Appeals court ruling could have far-reaching effects
The USDA claims it was precluded from considering potential harm to endangered species and other environmental effects in its decision to commercialize biotech alfalfa.
The agency recently defended its full deregulation of the transgenic crop before the 9th U.S. Circuit Court of Appeals, which has been asked by biotech critics to reverse the decision.
The USDA Animal and Plant Health Inspection Service only has the power to restrict cultivation of plants that are "parasitic," which genetically engineered alfalfa is not, said Dana Kaersvang, attorney for the agency.
"Once the evidence shows it is not a plant pest, APHIS doesn't have the discretion to regulate it as a plant pest," she said during oral arguments.
The Center for Food Safety, a nonprofit group, claims the agency has broader authority over genetically engineered crops. The USDA's interpretation of the law would let it ignore Endangered Species Act requirements to consult with other agencies about potential hazards to wildlife.
"It would allow agencies to limit themselves out of consultation duties by narrowly drawing their regulations or delaying updating their regulations," said George Kimbrell, an attorney for the group.
The National Environmental Policy Act, under which USDA conducts environmental reviews of biotech crops, would also be rendered a "meaningless paper exercise," he said.

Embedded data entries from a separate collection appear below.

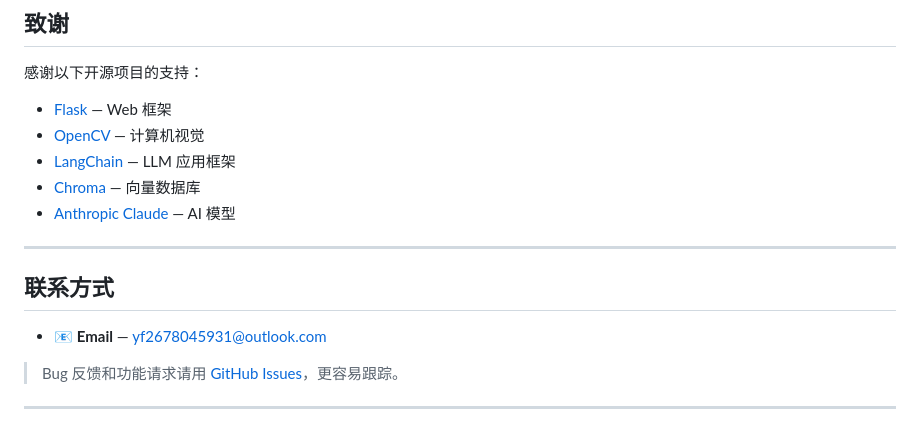
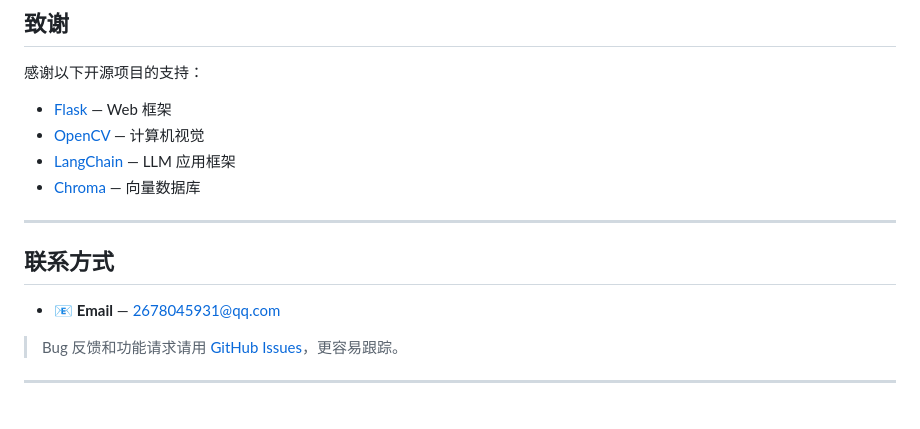
Before and after one commit to AdrianFeng10086/CareerAI, a Markdown page: README.md, the part around the change. Drawn GitHub-style.

Commit message:
Update README.md
Updated contact email and removed a reference to Anthropic Claude.

```diff
--- a/README.md
+++ b/README.md
@@ -295,13 +295,12 @@ Star 一下，下次求职时能找到。⭐
 - [OpenCV](https://opencv.org/) — 计算机视觉
 - [LangChain](https://www.langchain.com/) — LLM 应用框架
 - [Chroma](https://www.trychroma.com/) — 向量数据库
-- [Anthropic Claude](https://www.anthropic.com/) — AI 模型
 
 ---
 
 ## 联系方式
 
-- 📧 **Email** — yf2678045931@outlook.com
+- 📧 **Email** — 2678045931@qq.com
 
 
 > Bug 反馈和功能请求请用 [GitHub Issues](https://github.com/yourusername/CareerAI/issues)，更容易跟踪。
```
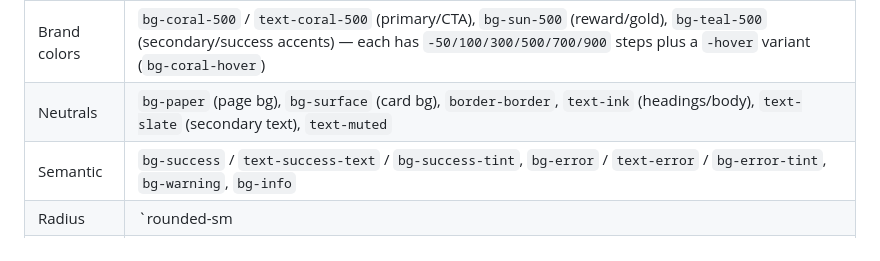
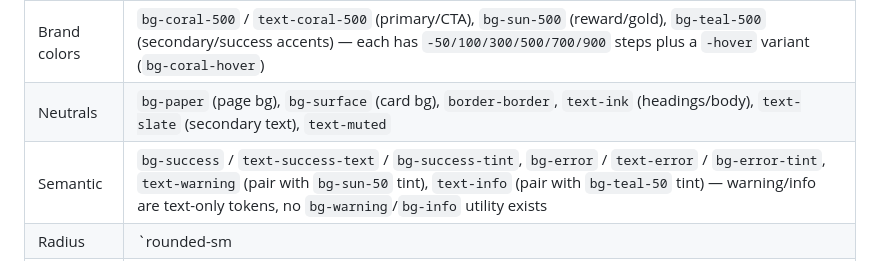
Before and after one commit to klerigo-app/design-system, a Markdown page: .design-sync/conventions.md, the part around the change. GitHub-like rendering.

```diff
--- a/.design-sync/conventions.md
+++ b/.design-sync/conventions.md
@@ -10,7 +10,7 @@ Never invent Tailwind classes (no `bg-blue-500`, `rounded-lg` defaults, etc.)
 | ------------ | ----------------------------------------------------------------------------------------------------------------------------------------------------------------------------------------------------------------------------------------- |
 | Brand colors | `bg-coral-500` / `text-coral-500` (primary/CTA), `bg-sun-500` (reward/gold), `bg-teal-500` (secondary/success accents) — each has `-50/100/300/500/700/900` steps plus a `-hover` variant (`bg-coral-hover`)                              |
 | Neutrals     | `bg-paper` (page bg), `bg-surface` (card bg), `border-border`, `text-ink` (headings/body), `text-slate` (secondary text), `text-muted`                                                                                                    |
-| Semantic     | `bg-success` / `text-success-text` / `bg-success-tint`, `bg-error` / `text-error` / `bg-error-tint`, `bg-warning`, `bg-info`                                                                                                              |
+| Semantic     | `bg-success` / `text-success-text` / `bg-success-tint`, `bg-error` / `text-error` / `bg-error-tint`, `text-warning` (pair with `bg-sun-50` tint), `text-info` (pair with `bg-teal-50` tint) — warning/info are text-only tokens, no `bg-warning`/`bg-info` utility exists |
 | Radius       | `rounded-sm                                                                                                                                                                                                                               | md  | lg  | xl  | 2xl`(general),`rounded-pill`(chips/badges/toggles),`rounded-card` (Card component's signature large radius) |
 | Shadows      | `shadow-lift-coral` / `shadow-lift-sun` (raised 3D button look) with `shadow-pressed-coral` / `shadow-pressed-sun` for the `:active` press-down state, `shadow-elevated` (Card), `shadow-focus-teal` / `shadow-focus-error` (focus rings) |
 | Type         | `font-display` (Baloo 2 — headings, buttons, playful UI), `font-body` (DM Sans — body text), `font-mono` (DM Mono — code/data)                                                                                                            |
```
Also changed, not shown: .design-sync/NOTES.md (+5 -0 lines).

Since the USDA must evaluate the environmental consequences of biotech crops, it stands to reason that the agency can prevent potential harms, said Kimbrell.
"If they didn't have authority over them, they wouldn't have to analyze them," he said.
The Center for Food Safety argues that transgenic alfalfa, which is resistant to glyphosate herbicides, will cause farmers to spray more of the chemical to the detriment of threatened and endangered species.
Biotech critics fear that more glyphosate usage will speed weed resistance to the herbicide. They also worry cross-pollination between transgenic alfalfa and other varieties will damage markets for conventional and organic farmers.
However, the 9th Circuit's decision in this case will have far-reaching effects beyond transgenic alfalfa, Andrew Kimbrell, executive director of the Center for Food Safety, told Capital Press.
If the 9th Circuit agrees with the USDA's position, the agency's oversight of genetically engineered crops would become a "sham," he said. "It would neuter their regulatory authority."
During the oral arguments, USDA pointed out that other, non-genetically engineered crops also have the propensity for cross-pollination problems, but that doesn't give the agency jurisdiction over them.
Concerns about increased herbicide usage, meanwhile, fall under the purview of the U.S. Environmental Protection Agency, which had to approve the spray regime for alfalfa, said Kaersvang.
"The herbicide is regulated by EPA," she said. "EPA authorized the label change and nobody challenged the label change."
It's not in the USDA's job description to look for obstacles to stop the cultivation of transgenic crops that aren't plant pests, said Richard Bress, an attorney for the Monsanto Co., which developed the Roundup Ready crop.
"Statutory language can only be stretched so far," he said.
Genetically engineered alfalfa was originally deregulated in 2005 but a federal judge blocked further planting of the crop two years later.
The U.S. Supreme Court lifted that injunction in 2010 but the crop remained regulated until the USDA completed a comprehensive environmental review and decided to allow farmers to grow it without restriction last year.